Given that most conservative Christians tend to vote Republican in presidential elections, this situation is much more of a problem for Trump and the GOP than it is for the Clinton and the Democrats. Without strong support from conservative Christians, Trump seems highly unlikely to amass an electoral-college majority. Indeed, the GOP's revival at the presidential level under Reagan and the two Bushes was built upon that base, combined with support from free-market conservatives, some of whom were religious and some of whom were not.
What's wrong with Trump from the point of view of conservative Christians? First and foremost, most of them, like most voters generally, see Trump as the least religious of the major party presidential aspirants this year. His occasional attempts to sound religious tend to be awkward and unconvincing, and mostly draw attention to that problem.
That basic disconnect is made worse by Trump's back story, which is thoroughly unappealing to morally traditional people. He is the New York City native on his third spouse with a sometimes coarse public persona. All of that combines to reinforce a very negative stereotype of New Yorkers like Trump in the minds of conservative Christians.
And then there is his shifting stand on the issue of abortion. Donald Trump has been all over the map on that highly sensitive issue. Today he is anti-Roe v. Wade, but he was not always thus. Pro-life voters are understandably wary about the permanence of Trump's current views on abortion rights, and that sows even more doubts in the minds of conservative Christians.

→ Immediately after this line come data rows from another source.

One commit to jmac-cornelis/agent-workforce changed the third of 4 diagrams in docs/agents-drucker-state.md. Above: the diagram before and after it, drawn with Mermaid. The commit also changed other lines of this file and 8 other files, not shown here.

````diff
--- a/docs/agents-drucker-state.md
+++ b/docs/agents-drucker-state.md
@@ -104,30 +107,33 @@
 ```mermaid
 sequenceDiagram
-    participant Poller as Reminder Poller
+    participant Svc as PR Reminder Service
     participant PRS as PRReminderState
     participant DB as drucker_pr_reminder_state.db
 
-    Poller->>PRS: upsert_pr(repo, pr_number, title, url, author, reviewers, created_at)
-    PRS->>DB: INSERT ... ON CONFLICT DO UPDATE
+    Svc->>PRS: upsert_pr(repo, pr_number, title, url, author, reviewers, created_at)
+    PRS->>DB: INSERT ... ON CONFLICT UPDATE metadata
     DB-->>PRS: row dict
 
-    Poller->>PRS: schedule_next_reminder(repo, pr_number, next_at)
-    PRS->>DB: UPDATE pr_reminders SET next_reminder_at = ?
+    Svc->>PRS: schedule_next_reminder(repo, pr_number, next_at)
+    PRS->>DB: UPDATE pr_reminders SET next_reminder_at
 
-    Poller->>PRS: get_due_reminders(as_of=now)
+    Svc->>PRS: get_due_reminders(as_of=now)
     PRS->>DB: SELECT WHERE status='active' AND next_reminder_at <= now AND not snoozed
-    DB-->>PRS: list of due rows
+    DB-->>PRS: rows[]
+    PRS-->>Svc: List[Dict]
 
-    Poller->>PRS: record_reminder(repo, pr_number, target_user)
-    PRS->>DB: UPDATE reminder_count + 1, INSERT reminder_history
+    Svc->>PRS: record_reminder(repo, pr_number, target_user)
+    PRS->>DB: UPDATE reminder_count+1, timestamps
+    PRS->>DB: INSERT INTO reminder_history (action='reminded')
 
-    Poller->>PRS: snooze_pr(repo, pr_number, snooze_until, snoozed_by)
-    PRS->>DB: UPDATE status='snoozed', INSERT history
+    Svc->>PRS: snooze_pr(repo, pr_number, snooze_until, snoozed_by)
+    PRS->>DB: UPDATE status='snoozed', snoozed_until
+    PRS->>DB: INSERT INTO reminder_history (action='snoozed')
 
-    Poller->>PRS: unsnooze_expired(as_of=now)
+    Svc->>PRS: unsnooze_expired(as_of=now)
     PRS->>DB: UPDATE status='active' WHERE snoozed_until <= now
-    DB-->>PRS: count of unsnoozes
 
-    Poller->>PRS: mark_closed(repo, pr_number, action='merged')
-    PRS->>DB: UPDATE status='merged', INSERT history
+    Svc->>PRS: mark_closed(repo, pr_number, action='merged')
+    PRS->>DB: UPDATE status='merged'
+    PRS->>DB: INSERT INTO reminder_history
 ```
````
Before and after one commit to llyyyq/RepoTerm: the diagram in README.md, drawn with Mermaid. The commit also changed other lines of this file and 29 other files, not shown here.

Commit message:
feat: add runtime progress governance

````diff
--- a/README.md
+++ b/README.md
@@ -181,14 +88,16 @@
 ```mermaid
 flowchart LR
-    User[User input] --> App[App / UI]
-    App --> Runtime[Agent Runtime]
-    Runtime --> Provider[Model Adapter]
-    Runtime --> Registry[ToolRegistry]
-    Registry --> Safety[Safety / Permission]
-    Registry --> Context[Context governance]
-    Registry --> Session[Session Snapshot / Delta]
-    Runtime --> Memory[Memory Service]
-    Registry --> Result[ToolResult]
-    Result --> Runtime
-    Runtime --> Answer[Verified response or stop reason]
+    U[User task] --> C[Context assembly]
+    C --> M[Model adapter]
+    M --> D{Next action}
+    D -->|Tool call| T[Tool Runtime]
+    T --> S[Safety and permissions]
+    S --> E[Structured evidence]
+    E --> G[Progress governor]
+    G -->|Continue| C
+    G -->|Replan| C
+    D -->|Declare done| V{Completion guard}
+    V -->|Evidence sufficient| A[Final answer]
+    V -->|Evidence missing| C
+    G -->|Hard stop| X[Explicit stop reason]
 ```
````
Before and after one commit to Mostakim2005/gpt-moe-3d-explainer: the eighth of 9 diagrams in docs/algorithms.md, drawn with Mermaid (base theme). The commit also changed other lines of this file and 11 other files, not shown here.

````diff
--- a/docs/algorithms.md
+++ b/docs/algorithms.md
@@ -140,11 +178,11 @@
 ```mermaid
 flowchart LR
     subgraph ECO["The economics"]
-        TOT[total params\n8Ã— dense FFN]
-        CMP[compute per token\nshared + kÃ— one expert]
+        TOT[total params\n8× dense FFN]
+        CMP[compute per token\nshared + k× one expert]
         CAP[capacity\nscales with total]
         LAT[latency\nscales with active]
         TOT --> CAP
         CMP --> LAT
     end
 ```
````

Hillary Clinton is unappealing to mainstream evangelicals for somewhat different reasons. Even though she grew up in a morally traditional, church-going, Republican household in suburban Chicago, Clinton is viewed by conservative Christians as someone who left that world behind beginning in the late 1960's. Her husband's infidelity and her efforts to excuse that misbehavior, deeply trouble many evangelicals.
Hillary Clinton's outspoken feminism, including strong support for reproductive rights, widens that gap with evangelicals, as does her support for marriage equality for gays and lesbians. She, too, is now a New Yorker, and also reinforces a stereotype in conservative Christian America about New York politicians as essentially libertarian in their social-cultural views.
All of this means that evangelical Christians are in something of a bind with respect to the presidential choice this fall. They may support Trump out of a belief that he will, despite his drawbacks, prove to be a force for good in the sense of advancing the conservative Christian agenda. This appears to be the view of Jerry Falwell, Jr., who has endorsed Trump. Another, more cautious, approach, is to wait a bit to see if Donald Trump can build more of a rapport with evangelicals as he campaigns in the summer and fall. A third response is simply to drop out of the election altogether rather than choose the lesser of two evils.
As of today it is hard to be certain which of these responses will become the dominant one among Christian conservatives. Unless something about Trump's message changes, the most likely result will be a substantial decline in voter turnout among evangelical Christians from what it has been in recent decades. That is the possibility that most worries GOP leaders across the country, because low turnout among conservative Christian voters would imperil other Republicans on the ballot, and GOP control of the U.S. Senate in particular. Even more worrisome to GOP leaders is the possibility that a lower rate of political participation by evangelical Christians in 2016 could be the start of a longer-term trend. If that happens, American politics would likely become somewhat more like it was before the mid-1970's, when the most religious (and the least so) had markedly less influence, and the Democrats tended to be dominant.